Problem statement: Using the records below, give the number of lines where the string "Dataview" shows up. Add nothing to it.

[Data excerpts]

--- START ---

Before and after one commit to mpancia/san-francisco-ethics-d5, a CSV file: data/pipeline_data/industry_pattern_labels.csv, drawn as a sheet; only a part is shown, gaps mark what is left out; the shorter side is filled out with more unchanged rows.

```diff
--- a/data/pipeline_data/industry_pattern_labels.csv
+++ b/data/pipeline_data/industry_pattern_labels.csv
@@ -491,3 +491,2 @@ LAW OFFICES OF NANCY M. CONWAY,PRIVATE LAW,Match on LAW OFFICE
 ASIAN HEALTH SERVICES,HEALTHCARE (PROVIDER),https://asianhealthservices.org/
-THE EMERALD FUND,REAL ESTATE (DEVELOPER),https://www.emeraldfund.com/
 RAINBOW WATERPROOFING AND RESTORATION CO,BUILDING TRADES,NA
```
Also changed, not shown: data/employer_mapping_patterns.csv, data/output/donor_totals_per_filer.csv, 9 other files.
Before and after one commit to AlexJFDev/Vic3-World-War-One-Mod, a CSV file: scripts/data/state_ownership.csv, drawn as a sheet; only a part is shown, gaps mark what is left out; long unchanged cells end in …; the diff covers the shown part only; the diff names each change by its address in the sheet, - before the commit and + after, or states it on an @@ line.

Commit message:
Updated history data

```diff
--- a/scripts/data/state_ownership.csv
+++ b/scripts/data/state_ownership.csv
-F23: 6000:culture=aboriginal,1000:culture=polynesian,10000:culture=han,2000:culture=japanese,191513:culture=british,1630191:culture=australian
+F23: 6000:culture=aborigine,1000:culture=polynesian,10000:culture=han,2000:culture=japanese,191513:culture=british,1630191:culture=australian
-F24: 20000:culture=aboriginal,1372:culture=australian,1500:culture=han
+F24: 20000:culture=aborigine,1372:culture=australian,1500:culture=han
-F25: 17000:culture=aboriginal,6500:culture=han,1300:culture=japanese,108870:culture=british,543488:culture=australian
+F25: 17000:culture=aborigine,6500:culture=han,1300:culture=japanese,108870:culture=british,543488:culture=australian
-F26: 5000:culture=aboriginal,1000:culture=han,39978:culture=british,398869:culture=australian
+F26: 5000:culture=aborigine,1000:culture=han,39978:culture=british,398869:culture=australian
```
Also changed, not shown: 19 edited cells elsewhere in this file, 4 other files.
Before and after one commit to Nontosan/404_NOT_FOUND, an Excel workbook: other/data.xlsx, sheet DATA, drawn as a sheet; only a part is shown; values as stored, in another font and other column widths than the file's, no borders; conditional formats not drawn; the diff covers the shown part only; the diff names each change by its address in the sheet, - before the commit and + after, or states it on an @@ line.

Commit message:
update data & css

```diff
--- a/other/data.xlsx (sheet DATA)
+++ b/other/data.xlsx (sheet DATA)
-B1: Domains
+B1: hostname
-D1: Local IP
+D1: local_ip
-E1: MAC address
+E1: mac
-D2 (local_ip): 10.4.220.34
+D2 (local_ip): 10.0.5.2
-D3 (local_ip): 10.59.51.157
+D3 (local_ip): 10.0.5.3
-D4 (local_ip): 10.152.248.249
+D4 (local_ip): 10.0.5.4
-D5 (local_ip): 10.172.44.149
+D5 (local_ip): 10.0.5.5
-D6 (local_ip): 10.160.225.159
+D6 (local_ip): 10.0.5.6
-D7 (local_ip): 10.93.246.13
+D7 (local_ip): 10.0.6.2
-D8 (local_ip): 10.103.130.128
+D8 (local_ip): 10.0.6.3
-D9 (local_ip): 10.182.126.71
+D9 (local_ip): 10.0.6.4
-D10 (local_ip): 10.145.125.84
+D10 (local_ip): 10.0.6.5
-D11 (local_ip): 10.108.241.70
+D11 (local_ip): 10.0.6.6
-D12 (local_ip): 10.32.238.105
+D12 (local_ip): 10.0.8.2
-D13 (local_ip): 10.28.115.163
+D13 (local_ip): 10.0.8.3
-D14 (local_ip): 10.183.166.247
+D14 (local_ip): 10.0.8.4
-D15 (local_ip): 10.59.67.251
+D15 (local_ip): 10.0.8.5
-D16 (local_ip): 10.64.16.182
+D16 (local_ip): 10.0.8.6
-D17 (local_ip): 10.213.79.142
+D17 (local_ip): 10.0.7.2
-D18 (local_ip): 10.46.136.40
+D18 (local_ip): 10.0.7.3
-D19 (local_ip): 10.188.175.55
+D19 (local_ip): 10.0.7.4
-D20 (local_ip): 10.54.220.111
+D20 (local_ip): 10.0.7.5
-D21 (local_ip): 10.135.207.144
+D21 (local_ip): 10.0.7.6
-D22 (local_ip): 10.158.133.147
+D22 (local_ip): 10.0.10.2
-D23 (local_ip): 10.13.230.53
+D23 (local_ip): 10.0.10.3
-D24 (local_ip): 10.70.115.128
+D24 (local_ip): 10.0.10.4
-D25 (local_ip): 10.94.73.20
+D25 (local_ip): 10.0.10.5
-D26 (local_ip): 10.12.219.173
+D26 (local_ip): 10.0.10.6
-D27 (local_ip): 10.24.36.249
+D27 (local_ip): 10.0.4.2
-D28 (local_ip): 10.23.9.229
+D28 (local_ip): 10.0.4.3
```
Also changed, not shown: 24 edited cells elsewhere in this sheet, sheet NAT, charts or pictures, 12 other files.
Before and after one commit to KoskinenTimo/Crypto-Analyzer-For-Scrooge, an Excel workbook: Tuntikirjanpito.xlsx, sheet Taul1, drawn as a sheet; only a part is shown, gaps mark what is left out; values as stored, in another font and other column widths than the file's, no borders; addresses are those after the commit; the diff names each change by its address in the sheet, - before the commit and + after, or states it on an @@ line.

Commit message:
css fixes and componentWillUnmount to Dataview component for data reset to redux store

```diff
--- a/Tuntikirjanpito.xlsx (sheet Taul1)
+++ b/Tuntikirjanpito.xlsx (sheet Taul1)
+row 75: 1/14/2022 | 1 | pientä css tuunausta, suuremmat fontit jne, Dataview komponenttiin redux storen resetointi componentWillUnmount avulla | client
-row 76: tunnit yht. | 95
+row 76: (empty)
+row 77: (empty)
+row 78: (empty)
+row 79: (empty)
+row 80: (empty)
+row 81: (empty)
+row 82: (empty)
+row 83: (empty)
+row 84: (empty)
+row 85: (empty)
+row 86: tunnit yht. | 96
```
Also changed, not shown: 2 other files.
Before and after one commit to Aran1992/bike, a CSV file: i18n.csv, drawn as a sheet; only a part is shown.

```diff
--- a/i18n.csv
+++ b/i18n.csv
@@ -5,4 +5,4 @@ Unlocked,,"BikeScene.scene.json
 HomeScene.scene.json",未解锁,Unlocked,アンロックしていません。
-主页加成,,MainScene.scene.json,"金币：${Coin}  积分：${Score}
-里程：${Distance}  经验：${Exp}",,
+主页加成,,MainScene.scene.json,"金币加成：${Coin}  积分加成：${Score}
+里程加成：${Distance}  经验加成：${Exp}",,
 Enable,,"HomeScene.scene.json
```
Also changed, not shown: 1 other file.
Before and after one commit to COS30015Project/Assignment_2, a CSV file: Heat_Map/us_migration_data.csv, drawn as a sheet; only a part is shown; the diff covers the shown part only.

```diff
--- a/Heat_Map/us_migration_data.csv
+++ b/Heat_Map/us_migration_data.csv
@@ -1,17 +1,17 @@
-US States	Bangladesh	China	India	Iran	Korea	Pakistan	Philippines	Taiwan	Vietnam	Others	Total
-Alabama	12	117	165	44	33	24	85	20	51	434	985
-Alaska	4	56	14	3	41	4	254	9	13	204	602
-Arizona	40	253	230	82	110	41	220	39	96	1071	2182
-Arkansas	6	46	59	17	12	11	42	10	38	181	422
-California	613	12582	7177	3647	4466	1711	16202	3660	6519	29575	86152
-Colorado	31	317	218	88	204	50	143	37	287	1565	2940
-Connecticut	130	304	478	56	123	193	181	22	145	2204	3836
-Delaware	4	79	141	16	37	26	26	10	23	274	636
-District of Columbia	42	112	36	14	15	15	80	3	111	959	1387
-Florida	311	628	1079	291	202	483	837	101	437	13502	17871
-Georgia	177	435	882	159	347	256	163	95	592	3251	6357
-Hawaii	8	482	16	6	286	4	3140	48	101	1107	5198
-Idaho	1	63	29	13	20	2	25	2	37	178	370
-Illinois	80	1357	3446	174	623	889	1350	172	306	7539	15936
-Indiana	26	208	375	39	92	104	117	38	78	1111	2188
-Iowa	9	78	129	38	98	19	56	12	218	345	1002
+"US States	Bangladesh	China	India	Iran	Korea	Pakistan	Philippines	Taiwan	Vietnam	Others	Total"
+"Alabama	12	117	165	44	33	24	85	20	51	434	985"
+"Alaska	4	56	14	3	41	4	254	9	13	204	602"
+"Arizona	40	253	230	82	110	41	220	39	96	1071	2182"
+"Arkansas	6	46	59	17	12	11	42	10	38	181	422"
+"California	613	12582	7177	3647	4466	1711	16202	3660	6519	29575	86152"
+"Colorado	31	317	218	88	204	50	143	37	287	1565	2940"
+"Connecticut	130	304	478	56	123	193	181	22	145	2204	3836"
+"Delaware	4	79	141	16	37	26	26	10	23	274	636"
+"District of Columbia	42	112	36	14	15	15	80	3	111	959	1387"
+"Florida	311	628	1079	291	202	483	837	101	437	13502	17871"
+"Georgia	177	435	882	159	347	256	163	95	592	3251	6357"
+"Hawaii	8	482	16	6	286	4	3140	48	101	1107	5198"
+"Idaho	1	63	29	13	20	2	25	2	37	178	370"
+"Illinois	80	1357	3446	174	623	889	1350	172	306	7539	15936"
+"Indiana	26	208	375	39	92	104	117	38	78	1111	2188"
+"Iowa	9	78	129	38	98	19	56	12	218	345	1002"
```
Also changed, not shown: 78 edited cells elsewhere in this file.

--- END ---

Problem solution: 2